On the second metric, in more than 90 per cent of courses “learning has taken place”, hitting CSL’s target. On the third, CSL finds that individuals’ skills and behaviours have improved in 62-77 per cent of cases – depending on the learning format – against a target of 85 per cent. Finally, CSL says that in 67 per cent of cases, line managers can explain how an individual’s training has boosted progress against business objectives; it has a target of 95 per cent on this metric, and will be focusing on improving performance here.
Priorities for improvement
Based on these numbers, and those from the People Survey, “the story looks more positive” than the CSW survey suggests, says Kerslake, though “that’s not to say that there aren’t areas where we should do better.”
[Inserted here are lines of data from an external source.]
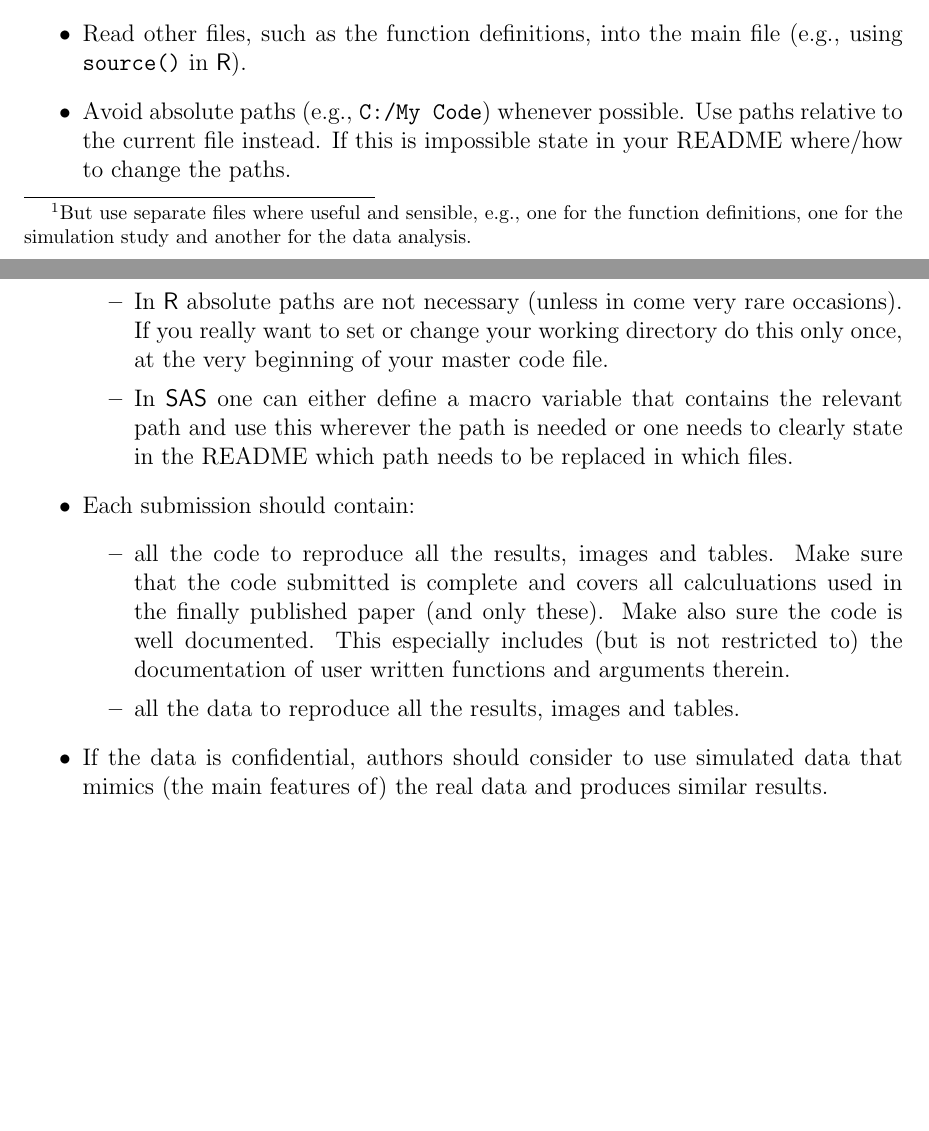
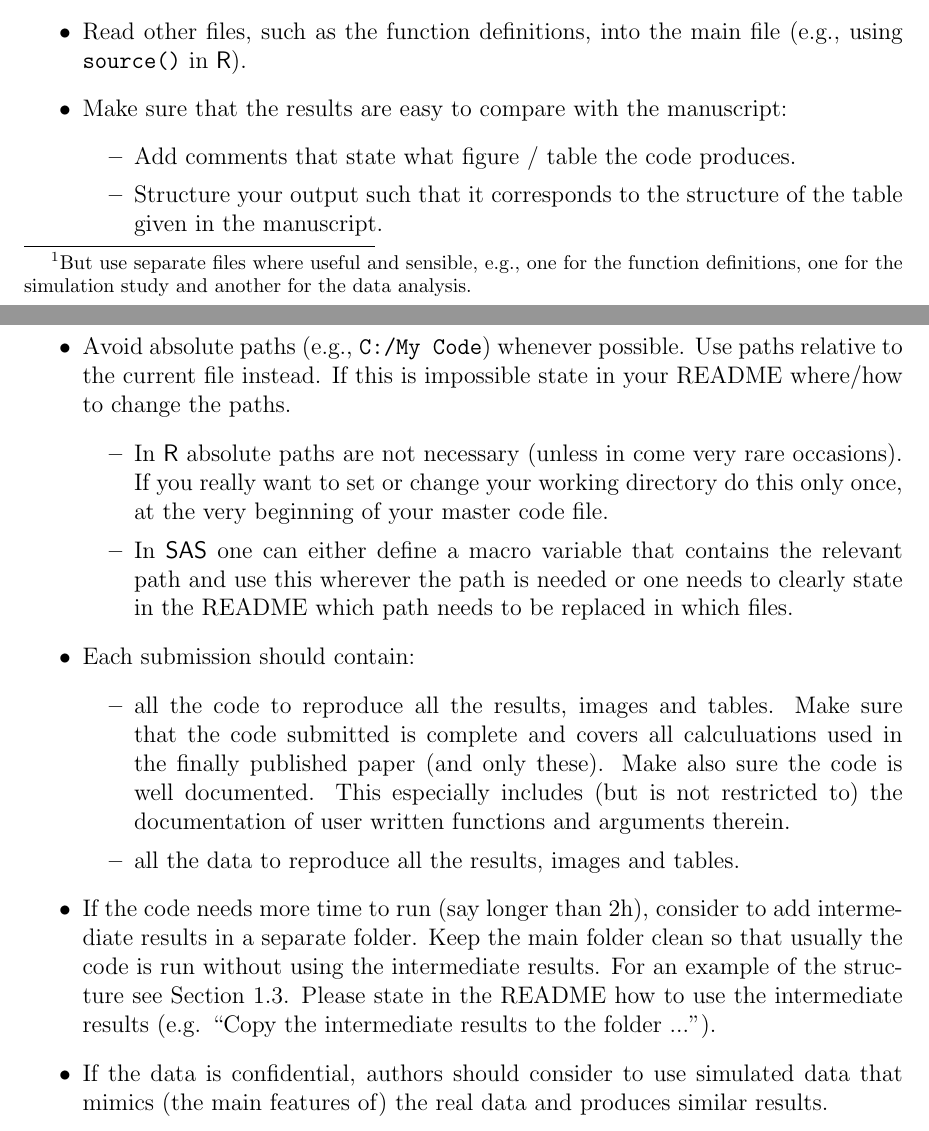
Before and after one commit to hofnerb/RR_Guideline, a LaTeX document (RR_Guideline.tex): two parts of pages 2 and 3 of 5 before the commit and two parts of pages 2 and 3 of 6 after it, joined at a grey line, cut so that both start at the same text, the shorter picture padded with empty space. Compiled offline with pdfLaTeX.

Commit message:
presentation of tables/figure, usage of intermediate results

```diff
--- a/RR_Guideline.tex
+++ b/RR_Guideline.tex
@@ -121,6 +121,12 @@ Please prepare your (code) submission as follows:
   \end{itemize}
 \item Read other files, such as the function definitions, into the main file
   (e.g., using \texttt{source()} in \textsf{R}).
+\item Make sure that the results are easy to compare with the manuscript:
+  \begin{itemize}
+  \item Add comments that state what figure / table the code produces.
+  \item Structure your output such that it corresponds to the structure of the
+    table given in the manuscript.
+  \end{itemize}
 \item Avoid absolute paths (e.g., \verb+C:/My Code+) whenever possible. Use
   paths relative to the current file instead. If this is impossible state in
   your README where/how to change the paths.
@@ -141,6 +147,12 @@ Please prepare your (code) submission as follows:
   documentation of user written functions and arguments therein.
 \item all the data to reproduce all the results, images and tables.
 \end{itemize}
+\item If the code needs more time to run (say longer than 2h), consider to add
+  intermediate results in a separate folder. Keep the main folder clean so that
+  usually the code is run without using the intermediate results. For an example
+  of the structure see Section~\ref{sec:structure}. Please state in the README
+  how to use the intermediate results (e.g. ``Copy the intermediate results to
+  the folder ...'').
 \item If the data is confidential, authors should consider to use simulated data
   that mimics (the main features of) the real data and produces similar results.
 \item Simulations and everything else that relies on random numbers / random
```
Also changed, not shown: RR_Guideline.tex (2 more changed lines).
As well as improving access and registration on the new system, Kerslake says he wants to focus on particular areas that will be highlighted in the capabilities plan, due to published in the near future. This plan, promised in the Civil Service Reform Plan last year and originally due for publication in Autumn 2012, “will be the first time the civil service has had a go at identifying what the priorities are for new development and training,” he says. Kerslake indicates there will be a particular focus on “digital, procurement, purchasing and commercial [skills] as areas that we want to develop, but also on our ability to lead and manage change”.
The focus on leading and managing change was emphasised in the recently published civil service competency framework. Yet when CSW asked survey respondents to name the particular type of training they struggled to access in the last year (see Figure 5), ‘management and leadership’ was the second most popular answer. This may explain why the number of people who said they’ve undertaken this type of training in the last year fell from 33 per cent in 2010 to 22 per cent in 2013.
If Kerslake and the team at CSL see these survey results as a wake up call – as Ryde suggests they should – the action they take will be defined by their understanding of the underlying problem. For Ryde, the key concern is the need to have a strong strategic steer on where civil service training should be heading in the next few years. The lack of clear skills strategy for the civil service is “quite a significant gap”, he admits, and as long as there is no “very clear, big push about development and capability creation”, people will remain confused and concerned about training overall.
As Sir Bob says, a capability strategy is imminent – but McGurk implies that even with a clear steer on the future of training, there will still be a need to disentangle perceptions of training from overall engagement and employee relations concerns. This will require a joint effort from managers and unions, he says, to “stand for the brand of learning and development in difficult times”, and send a message that “we’ve got real challenges in this organisation, but the one thing that we can do is learn, change and adapt”.?